Data records
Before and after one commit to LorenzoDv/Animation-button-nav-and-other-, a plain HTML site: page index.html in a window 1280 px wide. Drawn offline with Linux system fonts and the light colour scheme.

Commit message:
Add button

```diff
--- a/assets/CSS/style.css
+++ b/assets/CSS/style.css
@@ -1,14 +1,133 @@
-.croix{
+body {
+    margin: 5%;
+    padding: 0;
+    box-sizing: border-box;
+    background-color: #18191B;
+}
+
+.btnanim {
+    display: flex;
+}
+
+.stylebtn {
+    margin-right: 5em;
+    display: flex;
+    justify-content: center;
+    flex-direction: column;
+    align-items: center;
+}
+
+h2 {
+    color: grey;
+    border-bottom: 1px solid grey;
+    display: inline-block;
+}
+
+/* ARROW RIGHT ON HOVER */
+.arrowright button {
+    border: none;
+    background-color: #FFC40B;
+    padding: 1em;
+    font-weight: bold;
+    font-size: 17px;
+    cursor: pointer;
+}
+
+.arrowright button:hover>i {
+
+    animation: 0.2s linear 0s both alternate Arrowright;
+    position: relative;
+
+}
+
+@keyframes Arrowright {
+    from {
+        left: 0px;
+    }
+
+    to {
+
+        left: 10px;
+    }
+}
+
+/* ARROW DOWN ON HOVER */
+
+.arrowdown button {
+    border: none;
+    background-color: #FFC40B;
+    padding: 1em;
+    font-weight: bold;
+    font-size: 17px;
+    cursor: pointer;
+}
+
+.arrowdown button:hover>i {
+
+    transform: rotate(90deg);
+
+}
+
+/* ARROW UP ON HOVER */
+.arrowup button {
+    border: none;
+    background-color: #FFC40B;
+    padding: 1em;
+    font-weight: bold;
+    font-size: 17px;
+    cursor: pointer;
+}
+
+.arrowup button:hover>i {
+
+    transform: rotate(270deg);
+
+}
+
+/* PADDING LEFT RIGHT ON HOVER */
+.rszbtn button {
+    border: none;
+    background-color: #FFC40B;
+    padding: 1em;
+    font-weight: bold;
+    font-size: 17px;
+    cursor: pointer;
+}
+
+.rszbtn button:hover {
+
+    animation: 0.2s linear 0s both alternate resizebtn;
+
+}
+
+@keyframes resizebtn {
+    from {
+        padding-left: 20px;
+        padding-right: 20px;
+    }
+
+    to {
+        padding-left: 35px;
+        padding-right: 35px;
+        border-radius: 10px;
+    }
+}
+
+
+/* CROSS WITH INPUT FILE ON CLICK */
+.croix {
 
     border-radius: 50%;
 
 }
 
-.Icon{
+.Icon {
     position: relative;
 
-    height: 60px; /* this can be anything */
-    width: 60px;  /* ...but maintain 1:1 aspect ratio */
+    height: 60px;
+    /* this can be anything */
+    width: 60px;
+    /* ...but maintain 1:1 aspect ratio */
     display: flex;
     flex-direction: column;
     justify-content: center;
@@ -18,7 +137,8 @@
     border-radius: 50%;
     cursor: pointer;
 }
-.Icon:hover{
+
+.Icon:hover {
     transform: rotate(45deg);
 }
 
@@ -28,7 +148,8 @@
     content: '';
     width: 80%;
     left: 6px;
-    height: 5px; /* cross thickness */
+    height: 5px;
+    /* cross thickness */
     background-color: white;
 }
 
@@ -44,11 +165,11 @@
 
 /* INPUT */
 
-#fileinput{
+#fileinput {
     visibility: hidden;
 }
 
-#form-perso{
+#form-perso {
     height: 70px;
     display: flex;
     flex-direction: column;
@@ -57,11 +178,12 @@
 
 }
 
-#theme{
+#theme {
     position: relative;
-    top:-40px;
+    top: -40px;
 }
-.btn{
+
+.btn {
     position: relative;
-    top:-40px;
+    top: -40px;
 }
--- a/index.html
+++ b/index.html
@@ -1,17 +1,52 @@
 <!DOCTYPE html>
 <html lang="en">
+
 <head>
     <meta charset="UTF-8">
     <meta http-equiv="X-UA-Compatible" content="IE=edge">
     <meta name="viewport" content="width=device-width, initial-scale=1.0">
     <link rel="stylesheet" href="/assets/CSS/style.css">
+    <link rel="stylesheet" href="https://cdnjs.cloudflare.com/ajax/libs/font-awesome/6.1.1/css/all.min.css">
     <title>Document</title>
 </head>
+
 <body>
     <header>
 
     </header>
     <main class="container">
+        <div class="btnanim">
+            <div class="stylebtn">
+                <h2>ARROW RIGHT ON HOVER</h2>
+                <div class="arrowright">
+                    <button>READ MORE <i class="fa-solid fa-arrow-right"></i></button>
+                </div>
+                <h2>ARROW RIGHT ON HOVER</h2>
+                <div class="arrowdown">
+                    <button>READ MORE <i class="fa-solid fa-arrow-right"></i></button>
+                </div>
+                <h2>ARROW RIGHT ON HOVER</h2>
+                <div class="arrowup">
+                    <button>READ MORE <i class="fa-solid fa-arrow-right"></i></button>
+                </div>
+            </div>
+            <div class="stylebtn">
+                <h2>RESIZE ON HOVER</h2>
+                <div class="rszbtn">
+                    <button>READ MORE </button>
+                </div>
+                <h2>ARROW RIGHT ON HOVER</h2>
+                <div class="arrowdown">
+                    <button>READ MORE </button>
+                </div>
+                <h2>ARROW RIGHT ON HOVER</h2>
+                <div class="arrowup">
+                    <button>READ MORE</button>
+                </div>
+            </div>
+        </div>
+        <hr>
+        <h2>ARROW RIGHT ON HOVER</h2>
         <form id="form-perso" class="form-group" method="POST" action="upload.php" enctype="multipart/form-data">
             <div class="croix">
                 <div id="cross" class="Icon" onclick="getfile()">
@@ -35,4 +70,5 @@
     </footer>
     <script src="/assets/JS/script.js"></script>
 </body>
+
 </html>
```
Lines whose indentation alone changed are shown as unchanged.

→ **Directions**
Output the records above exactly as written.

→ **Answer space**
Before and after one commit to LorenzoDv/Animation-button-nav-and-other-, a plain HTML site: page index.html in a window 1280 px wide. Drawn offline with Linux system fonts and the light colour scheme.

Commit message:
Add button

```diff
--- a/assets/CSS/style.css
+++ b/assets/CSS/style.css
@@ -1,14 +1,133 @@
-.croix{
+body {
+    margin: 5%;
+    padding: 0;
+    box-sizing: border-box;
+    background-color: #18191B;
+}
+
+.btnanim {
+    display: flex;
+}
+
+.stylebtn {
+    margin-right: 5em;
+    display: flex;
+    justify-content: center;
+    flex-direction: column;
+    align-items: center;
+}
+
+h2 {
+    color: grey;
+    border-bottom: 1px solid grey;
+    display: inline-block;
+}
+
+/* ARROW RIGHT ON HOVER */
+.arrowright button {
+    border: none;
+    background-color: #FFC40B;
+    padding: 1em;
+    font-weight: bold;
+    font-size: 17px;
+    cursor: pointer;
+}
+
+.arrowright button:hover>i {
+
+    animation: 0.2s linear 0s both alternate Arrowright;
+    position: relative;
+
+}
+
+@keyframes Arrowright {
+    from {
+        left: 0px;
+    }
+
+    to {
+
+        left: 10px;
+    }
+}
+
+/* ARROW DOWN ON HOVER */
+
+.arrowdown button {
+    border: none;
+    background-color: #FFC40B;
+    padding: 1em;
+    font-weight: bold;
+    font-size: 17px;
+    cursor: pointer;
+}
+
+.arrowdown button:hover>i {
+
+    transform: rotate(90deg);
+
+}
+
+/* ARROW UP ON HOVER */
+.arrowup button {
+    border: none;
+    background-color: #FFC40B;
+    padding: 1em;
+    font-weight: bold;
+    font-size: 17px;
+    cursor: pointer;
+}
+
+.arrowup button:hover>i {
+
+    transform: rotate(270deg);
+
+}
+
+/* PADDING LEFT RIGHT ON HOVER */
+.rszbtn button {
+    border: none;
+    background-color: #FFC40B;
+    padding: 1em;
+    font-weight: bold;
+    font-size: 17px;
+    cursor: pointer;
+}
+
+.rszbtn button:hover {
+
+    animation: 0.2s linear 0s both alternate resizebtn;
+
+}
+
+@keyframes resizebtn {
+    from {
+        padding-left: 20px;
+        padding-right: 20px;
+    }
+
+    to {
+        padding-left: 35px;
+        padding-right: 35px;
+        border-radius: 10px;
+    }
+}
+
+
+/* CROSS WITH INPUT FILE ON CLICK */
+.croix {
 
     border-radius: 50%;
 
 }
 
-.Icon{
+.Icon {
     position: relative;
 
-    height: 60px; /* this can be anything */
-    width: 60px;  /* ...but maintain 1:1 aspect ratio */
+    height: 60px;
+    /* this can be anything */
+    width: 60px;
+    /* ...but maintain 1:1 aspect ratio */
     display: flex;
     flex-direction: column;
     justify-content: center;
@@ -18,7 +137,8 @@
     border-radius: 50%;
     cursor: pointer;
 }
-.Icon:hover{
+
+.Icon:hover {
     transform: rotate(45deg);
 }
 
@@ -28,7 +148,8 @@
     content: '';
     width: 80%;
     left: 6px;
-    height: 5px; /* cross thickness */
+    height: 5px;
+    /* cross thickness */
     background-color: white;
 }
 
@@ -44,11 +165,11 @@
 
 /* INPUT */
 
-#fileinput{
+#fileinput {
     visibility: hidden;
 }
 
-#form-perso{
+#form-perso {
     height: 70px;
     display: flex;
     flex-direction: column;
@@ -57,11 +178,12 @@
 
 }
 
-#theme{
+#theme {
     position: relative;
-    top:-40px;
+    top: -40px;
 }
-.btn{
+
+.btn {
     position: relative;
-    top:-40px;
+    top: -40px;
 }
--- a/index.html
+++ b/index.html
@@ -1,17 +1,52 @@
 <!DOCTYPE html>
 <html lang="en">
+
 <head>
     <meta charset="UTF-8">
     <meta http-equiv="X-UA-Compatible" content="IE=edge">
     <meta name="viewport" content="width=device-width, initial-scale=1.0">
     <link rel="stylesheet" href="/assets/CSS/style.css">
+    <link rel="stylesheet" href="https://cdnjs.cloudflare.com/ajax/libs/font-awesome/6.1.1/css/all.min.css">
     <title>Document</title>
 </head>
+
 <body>
     <header>
 
     </header>
     <main class="container">
+        <div class="btnanim">
+            <div class="stylebtn">
+                <h2>ARROW RIGHT ON HOVER</h2>
+                <div class="arrowright">
+                    <button>READ MORE <i class="fa-solid fa-arrow-right"></i></button>
+                </div>
+                <h2>ARROW RIGHT ON HOVER</h2>
+                <div class="arrowdown">
+                    <button>READ MORE <i class="fa-solid fa-arrow-right"></i></button>
+                </div>
+                <h2>ARROW RIGHT ON HOVER</h2>
+                <div class="arrowup">
+                    <button>READ MORE <i class="fa-solid fa-arrow-right"></i></button>
+                </div>
+            </div>
+            <div class="stylebtn">
+                <h2>RESIZE ON HOVER</h2>
+                <div class="rszbtn">
+                    <button>READ MORE </button>
+                </div>
+                <h2>ARROW RIGHT ON HOVER</h2>
+                <div class="arrowdown">
+                    <button>READ MORE </button>
+                </div>
+                <h2>ARROW RIGHT ON HOVER</h2>
+                <div class="arrowup">
+                    <button>READ MORE</button>
+                </div>
+            </div>
+        </div>
+        <hr>
+        <h2>ARROW RIGHT ON HOVER</h2>
         <form id="form-perso" class="form-group" method="POST" action="upload.php" enctype="multipart/form-data">
             <div class="croix">
                 <div id="cross" class="Icon" onclick="getfile()">
@@ -35,4 +70,5 @@
     </footer>
     <script src="/assets/JS/script.js"></script>
 </body>
+
 </html>
```
Lines whose indentation alone changed are shown as unchanged.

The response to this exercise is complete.